We spent one day fishing at Devils Lake, the massive eastern North Dakota lake complex that has, in the last 20 years, tripled in size. Kevin pointed out that a few years back he’d go there and marvel at fishing spots we went to back in the 1970s and 1980s that were no longer accessible, as they’re all under water. Now it seems to be a yearly thing. You look for a spot where you fished the year before, and now it’s gone. Farms are continually going under water—and it has nothing to do with the mortgage bust.
But birds are everywhere. There are incredible populations of waterfowl, with ducks of all kinds, giant Canada geese, and shorebirds everywhere.

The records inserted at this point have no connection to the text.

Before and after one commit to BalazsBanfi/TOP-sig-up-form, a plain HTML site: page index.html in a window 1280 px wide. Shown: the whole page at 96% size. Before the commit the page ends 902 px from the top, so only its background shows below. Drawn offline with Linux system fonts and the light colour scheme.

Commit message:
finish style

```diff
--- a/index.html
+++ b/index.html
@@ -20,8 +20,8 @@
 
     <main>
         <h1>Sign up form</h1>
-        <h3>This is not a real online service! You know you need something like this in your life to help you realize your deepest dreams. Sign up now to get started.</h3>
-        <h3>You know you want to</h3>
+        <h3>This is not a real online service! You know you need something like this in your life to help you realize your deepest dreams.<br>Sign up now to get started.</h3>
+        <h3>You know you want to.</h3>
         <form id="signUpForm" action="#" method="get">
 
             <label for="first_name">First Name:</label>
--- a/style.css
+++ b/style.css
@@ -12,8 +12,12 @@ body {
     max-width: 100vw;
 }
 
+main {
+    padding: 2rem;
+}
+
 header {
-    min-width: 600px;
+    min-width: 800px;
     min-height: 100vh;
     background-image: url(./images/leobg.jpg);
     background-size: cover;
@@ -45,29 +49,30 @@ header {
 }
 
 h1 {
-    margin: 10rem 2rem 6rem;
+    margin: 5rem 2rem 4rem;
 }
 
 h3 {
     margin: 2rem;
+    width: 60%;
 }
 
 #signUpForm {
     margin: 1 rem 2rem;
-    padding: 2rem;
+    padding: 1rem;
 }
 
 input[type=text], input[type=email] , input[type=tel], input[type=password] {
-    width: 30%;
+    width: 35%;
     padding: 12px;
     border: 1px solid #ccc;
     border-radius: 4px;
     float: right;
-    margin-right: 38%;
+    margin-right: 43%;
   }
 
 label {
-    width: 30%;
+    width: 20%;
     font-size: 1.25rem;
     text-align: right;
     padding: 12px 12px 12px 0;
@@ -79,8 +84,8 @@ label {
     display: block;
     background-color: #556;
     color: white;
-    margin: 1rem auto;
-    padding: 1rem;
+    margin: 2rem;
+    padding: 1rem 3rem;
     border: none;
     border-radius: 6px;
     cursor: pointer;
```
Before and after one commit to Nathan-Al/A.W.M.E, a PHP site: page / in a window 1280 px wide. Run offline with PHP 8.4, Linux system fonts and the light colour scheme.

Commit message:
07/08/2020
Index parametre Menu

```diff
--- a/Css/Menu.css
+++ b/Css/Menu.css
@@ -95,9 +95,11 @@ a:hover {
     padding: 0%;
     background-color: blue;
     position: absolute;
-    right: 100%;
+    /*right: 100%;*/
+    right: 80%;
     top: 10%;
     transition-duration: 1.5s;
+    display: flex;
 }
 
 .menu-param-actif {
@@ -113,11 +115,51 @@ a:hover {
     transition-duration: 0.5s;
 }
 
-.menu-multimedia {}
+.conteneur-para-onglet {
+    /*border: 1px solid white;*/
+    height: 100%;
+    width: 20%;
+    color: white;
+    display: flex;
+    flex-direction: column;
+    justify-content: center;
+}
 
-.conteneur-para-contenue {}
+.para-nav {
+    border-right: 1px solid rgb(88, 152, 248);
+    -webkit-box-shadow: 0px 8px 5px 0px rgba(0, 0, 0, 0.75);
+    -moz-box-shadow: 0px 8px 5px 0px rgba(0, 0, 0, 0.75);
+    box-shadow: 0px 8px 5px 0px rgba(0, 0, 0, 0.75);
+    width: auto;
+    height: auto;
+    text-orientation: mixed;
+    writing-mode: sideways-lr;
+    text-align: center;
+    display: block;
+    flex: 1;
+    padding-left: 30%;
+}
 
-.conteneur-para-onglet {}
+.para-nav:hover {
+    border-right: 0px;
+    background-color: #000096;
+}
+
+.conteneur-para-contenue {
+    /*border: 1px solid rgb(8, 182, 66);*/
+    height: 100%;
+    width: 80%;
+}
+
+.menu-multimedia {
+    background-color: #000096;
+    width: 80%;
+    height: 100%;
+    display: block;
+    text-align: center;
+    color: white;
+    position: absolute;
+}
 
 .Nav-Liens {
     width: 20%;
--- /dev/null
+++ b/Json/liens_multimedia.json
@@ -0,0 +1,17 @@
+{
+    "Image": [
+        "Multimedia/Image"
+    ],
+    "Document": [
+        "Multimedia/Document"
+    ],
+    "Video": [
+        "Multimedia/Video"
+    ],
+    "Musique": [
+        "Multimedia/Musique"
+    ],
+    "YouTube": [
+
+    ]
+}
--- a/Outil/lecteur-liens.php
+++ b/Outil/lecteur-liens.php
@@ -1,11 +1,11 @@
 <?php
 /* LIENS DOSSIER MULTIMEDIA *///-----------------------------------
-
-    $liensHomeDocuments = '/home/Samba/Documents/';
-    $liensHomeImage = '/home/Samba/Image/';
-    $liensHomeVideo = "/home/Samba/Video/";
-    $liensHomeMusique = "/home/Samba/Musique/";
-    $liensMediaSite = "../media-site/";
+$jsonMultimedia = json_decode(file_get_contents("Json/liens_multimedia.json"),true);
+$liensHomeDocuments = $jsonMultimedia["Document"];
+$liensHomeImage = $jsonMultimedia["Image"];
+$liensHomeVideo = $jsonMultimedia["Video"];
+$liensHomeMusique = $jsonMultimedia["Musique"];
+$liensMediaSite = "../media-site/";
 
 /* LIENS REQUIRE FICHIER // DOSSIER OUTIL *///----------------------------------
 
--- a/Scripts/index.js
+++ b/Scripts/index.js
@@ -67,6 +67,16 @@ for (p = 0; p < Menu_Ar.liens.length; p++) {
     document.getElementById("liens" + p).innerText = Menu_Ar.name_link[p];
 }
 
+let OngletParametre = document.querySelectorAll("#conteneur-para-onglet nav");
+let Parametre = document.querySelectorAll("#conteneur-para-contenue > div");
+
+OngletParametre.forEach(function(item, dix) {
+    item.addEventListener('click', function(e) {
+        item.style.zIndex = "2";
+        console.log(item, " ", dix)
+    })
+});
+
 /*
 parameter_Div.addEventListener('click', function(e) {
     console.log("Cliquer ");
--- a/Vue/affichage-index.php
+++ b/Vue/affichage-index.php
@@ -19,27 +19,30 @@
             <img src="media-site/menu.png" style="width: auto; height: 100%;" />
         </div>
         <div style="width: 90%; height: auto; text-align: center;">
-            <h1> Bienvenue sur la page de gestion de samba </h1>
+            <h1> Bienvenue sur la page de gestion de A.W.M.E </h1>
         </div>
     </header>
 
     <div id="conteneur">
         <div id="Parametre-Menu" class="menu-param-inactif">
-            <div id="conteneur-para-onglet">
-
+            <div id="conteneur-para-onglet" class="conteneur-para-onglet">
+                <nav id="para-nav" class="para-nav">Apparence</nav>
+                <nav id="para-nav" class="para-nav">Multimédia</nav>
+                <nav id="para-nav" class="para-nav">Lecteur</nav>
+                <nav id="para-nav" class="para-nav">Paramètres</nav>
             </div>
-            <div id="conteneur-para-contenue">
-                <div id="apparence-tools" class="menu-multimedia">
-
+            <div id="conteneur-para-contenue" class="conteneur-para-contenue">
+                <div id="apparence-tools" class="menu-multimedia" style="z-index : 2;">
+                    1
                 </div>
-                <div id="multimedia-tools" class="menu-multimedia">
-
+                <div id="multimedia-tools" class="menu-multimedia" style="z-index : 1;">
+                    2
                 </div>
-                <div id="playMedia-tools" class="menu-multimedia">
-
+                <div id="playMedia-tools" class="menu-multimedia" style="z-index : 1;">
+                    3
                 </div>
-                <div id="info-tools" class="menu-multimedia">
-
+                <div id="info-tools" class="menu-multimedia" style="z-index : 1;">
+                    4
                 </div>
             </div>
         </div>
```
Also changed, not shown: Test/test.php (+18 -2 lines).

The Devils Lake area is a magnet for birdwatchers that come there just for the myriad shorebirds.
On another day I went to Lake Sakakawea, the big Missouri impoundment downstream from Montana. I fished along a shallow bay, hoping the sheltered waters would be warming a bit. It was a good plan, even if the fish didn’t go along with it. In recent years I’ve spent a lot more time hunting pheasants along the lakeshore than fishing, and it was hard not to think of pheasants on this pleasant spring day.
As the saying goes, in springtime a young man’s fancy turns to love, and that’s certainly the case with pheasants. Cock pheasants in springtime are a vocal group, presumably advertising to hen pheasants their availability for a good time, as well as letting other roosters know that the territory is already staked out.
A discordant note comes from an oil-drilling tower at the head of the bay I was fishing. Western North Dakota is a beehive of oil drilling, exploration and pumping, along with heavy truck traffic. In fact, it’s downright mind-boggling. A few weeks ago, the New York Times did a feature story on the difficulties oil patch workers have finding housing in Williston, the informal capitol of the western North Dakota oil fields. There are lots of jobs, but finding a place to live after work is tricky.
On another outing, this time to a small lake away from oil country, at the public access point I was greeted by a chorus of birds, including the usual ducks, geese and shorebirds, but also song birds of various kinds concentrated in a patch of trees and shrubs. There were dozens of bird songs happening all at once, with birds trying to out-do each other in making themselves heard above the crowds. And, again, pheasants were calling from their hangouts on the prairie hillsides.
While the prairie was full of sounds, tiny prairie wildflowers were in bloom, adding bits of color to the green shoots of grass and last year’s dried grasses.
At the end of the day, birds settle down, but there are new sounds. Stepping outside Kevin’s house one evening, frogs were talking from a nearby wetland and open field. “Those are western chorus frogs,” Kevin explained, as we enjoyed the sounds of the chilly evening.
The photo above is Kevin and our Labs in the Devils Lake area. A year ago, farmers were driving tractors and farm trucks down this road.